> [WHAT THIS TASK INVOLVES] Below are records with pictures in them; print them exactly, omitting the pictures.

Segment Start: DATA RECORDS

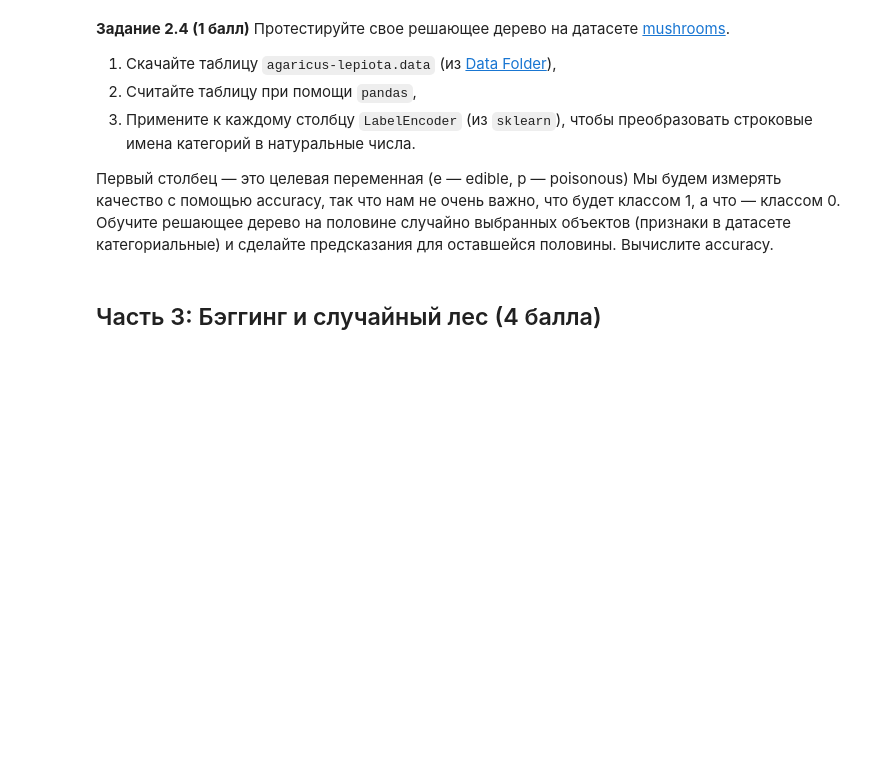
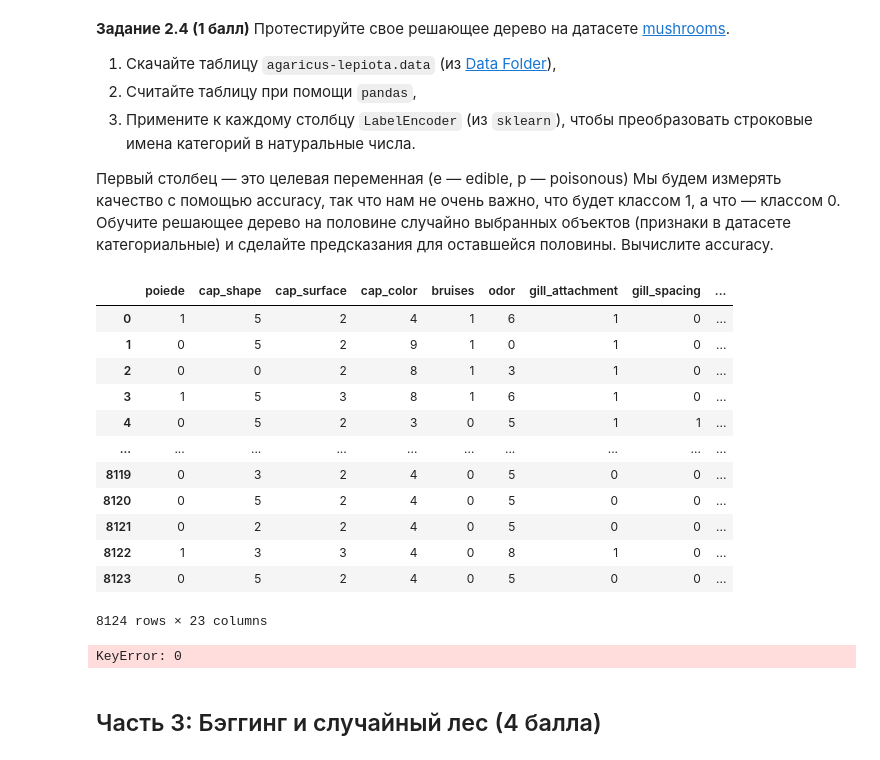
Before and after one commit to LostImagin4tion/iad-intro-ds, a Jupyter notebook: 2023/homeworks/hw07-trees/hw07-trees-rf.ipynb, the cells around one changed output. Cells and saved outputs as stored; diff of their text form; code cells hidden in the pictures; blank space fills up the shorter version.

```diff
--- a/2023/homeworks/hw07-trees/hw07-trees-rf.ipynb
+++ b/2023/homeworks/hw07-trees/hw07-trees-rf.ipynb
@@ -455,0 +481,28 @@ class DecisionTree:
+# %%
+data = pd.read_csv(
+    "agaricus-lepiota.data",
+    header = None,
+    names = ["poiede","cap_shape","cap_surface","cap_color","bruises","odor" ,"gill_attachment","gill_spacing","gill_size","gill_color","stalk_shape","stalk_root", "stalk_surface_above_ring","stalk_surface_below_ring", "stalk_color_above_ring","stalk_color_below_ring","veil_type","veil_color","ring_number","ring_type","spore_print_color","population","habitat"]
+)
+
+encoder = LabelEncoder()
+data = data.apply(lambda x: encoder.fit_transform(x))
+
+display(data)
+
+y = data['poiede']
+X = data.drop('poiede', axis=1)
+# %% [output]
+|  | poiede | cap_shape | cap_surface | cap_color | bruises | odor | gill_attachment | gill_spacing | ... |
+| 0 | 1 | 5 | 2 | 4 | 1 | 6 | 1 | 0 | ... |
+| 1 | 0 | 5 | 2 | 9 | 1 | 0 | 1 | 0 | ... |
+| 2 | 0 | 0 | 2 | 8 | 1 | 3 | 1 | 0 | ... |
+| 3 | 1 | 5 | 3 | 8 | 1 | 6 | 1 | 0 | ... |
+| 4 | 0 | 5 | 2 | 3 | 0 | 5 | 1 | 1 | ... |
+| ... | ... | ... | ... | ... | ... | ... | ... | ... | ... |
+| 8119 | 0 | 3 | 2 | 4 | 0 | 5 | 0 | 0 | ... |
+| 8120 | 0 | 5 | 2 | 4 | 0 | 5 | 0 | 0 | ... |
+| 8121 | 0 | 2 | 2 | 4 | 0 | 5 | 0 | 0 | ... |
+| 8122 | 1 | 3 | 3 | 4 | 0 | 8 | 1 | 0 | ... |
+| 8123 | 0 | 5 | 2 | 4 | 0 | 5 | 0 | 0 | ... |
+8124 rows × 23 columns
@@ -456,3 +512,15 @@ class DecisionTree:
+# %%
+X_train, X_test, y_train, y_test = train_test_split(X, y, test_size=0.5, random_state=4)
+
+dt=DecisionTree(['categorical']*X.columns.shape[0],task="classification")
+dt.fit(X_train, y_train)
+y_pred = dt.predict(X_test)
+
+display(accuracy_score(y_test,y_pred))
+
+# я хз, код падает в методе решающего дерева, которые я не писал и не трогал :/
+# %% [output]
+KeyError: 0
 # %% [markdown]
 ## Часть 3: Бэггинг и случайный лес (4 балла)
 # %% [markdown]
```
Also changed, not shown: parts of 31 cells of this notebook, 1 other file.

Segment End: DATA RECORDS

> [RESPONSE]
Before and after one commit to LostImagin4tion/iad-intro-ds, a Jupyter notebook: 2023/homeworks/hw07-trees/hw07-trees-rf.ipynb, the cells around one changed output. Cells and saved outputs as stored; diff of their text form; code cells hidden in the pictures; blank space fills up the shorter version.

```diff
--- a/2023/homeworks/hw07-trees/hw07-trees-rf.ipynb
+++ b/2023/homeworks/hw07-trees/hw07-trees-rf.ipynb
@@ -455,0 +481,28 @@ class DecisionTree:
+# %%
+data = pd.read_csv(
+    "agaricus-lepiota.data",
+    header = None,
+    names = ["poiede","cap_shape","cap_surface","cap_color","bruises","odor" ,"gill_attachment","gill_spacing","gill_size","gill_color","stalk_shape","stalk_root", "stalk_surface_above_ring","stalk_surface_below_ring", "stalk_color_above_ring","stalk_color_below_ring","veil_type","veil_color","ring_number","ring_type","spore_print_color","population","habitat"]
+)
+
+encoder = LabelEncoder()
+data = data.apply(lambda x: encoder.fit_transform(x))
+
+display(data)
+
+y = data['poiede']
+X = data.drop('poiede', axis=1)
+# %% [output]
+|  | poiede | cap_shape | cap_surface | cap_color | bruises | odor | gill_attachment | gill_spacing | ... |
+| 0 | 1 | 5 | 2 | 4 | 1 | 6 | 1 | 0 | ... |
+| 1 | 0 | 5 | 2 | 9 | 1 | 0 | 1 | 0 | ... |
+| 2 | 0 | 0 | 2 | 8 | 1 | 3 | 1 | 0 | ... |
+| 3 | 1 | 5 | 3 | 8 | 1 | 6 | 1 | 0 | ... |
+| 4 | 0 | 5 | 2 | 3 | 0 | 5 | 1 | 1 | ... |
+| ... | ... | ... | ... | ... | ... | ... | ... | ... | ... |
+| 8119 | 0 | 3 | 2 | 4 | 0 | 5 | 0 | 0 | ... |
+| 8120 | 0 | 5 | 2 | 4 | 0 | 5 | 0 | 0 | ... |
+| 8121 | 0 | 2 | 2 | 4 | 0 | 5 | 0 | 0 | ... |
+| 8122 | 1 | 3 | 3 | 4 | 0 | 8 | 1 | 0 | ... |
+| 8123 | 0 | 5 | 2 | 4 | 0 | 5 | 0 | 0 | ... |
+8124 rows × 23 columns
@@ -456,3 +512,15 @@ class DecisionTree:
+# %%
+X_train, X_test, y_train, y_test = train_test_split(X, y, test_size=0.5, random_state=4)
+
+dt=DecisionTree(['categorical']*X.columns.shape[0],task="classification")
+dt.fit(X_train, y_train)
+y_pred = dt.predict(X_test)
+
+display(accuracy_score(y_test,y_pred))
+
+# я хз, код падает в методе решающего дерева, которые я не писал и не трогал :/
+# %% [output]
+KeyError: 0
 # %% [markdown]
 ## Часть 3: Бэггинг и случайный лес (4 балла)
 # %% [markdown]
```
Also changed, not shown: parts of 31 cells of this notebook, 1 other file.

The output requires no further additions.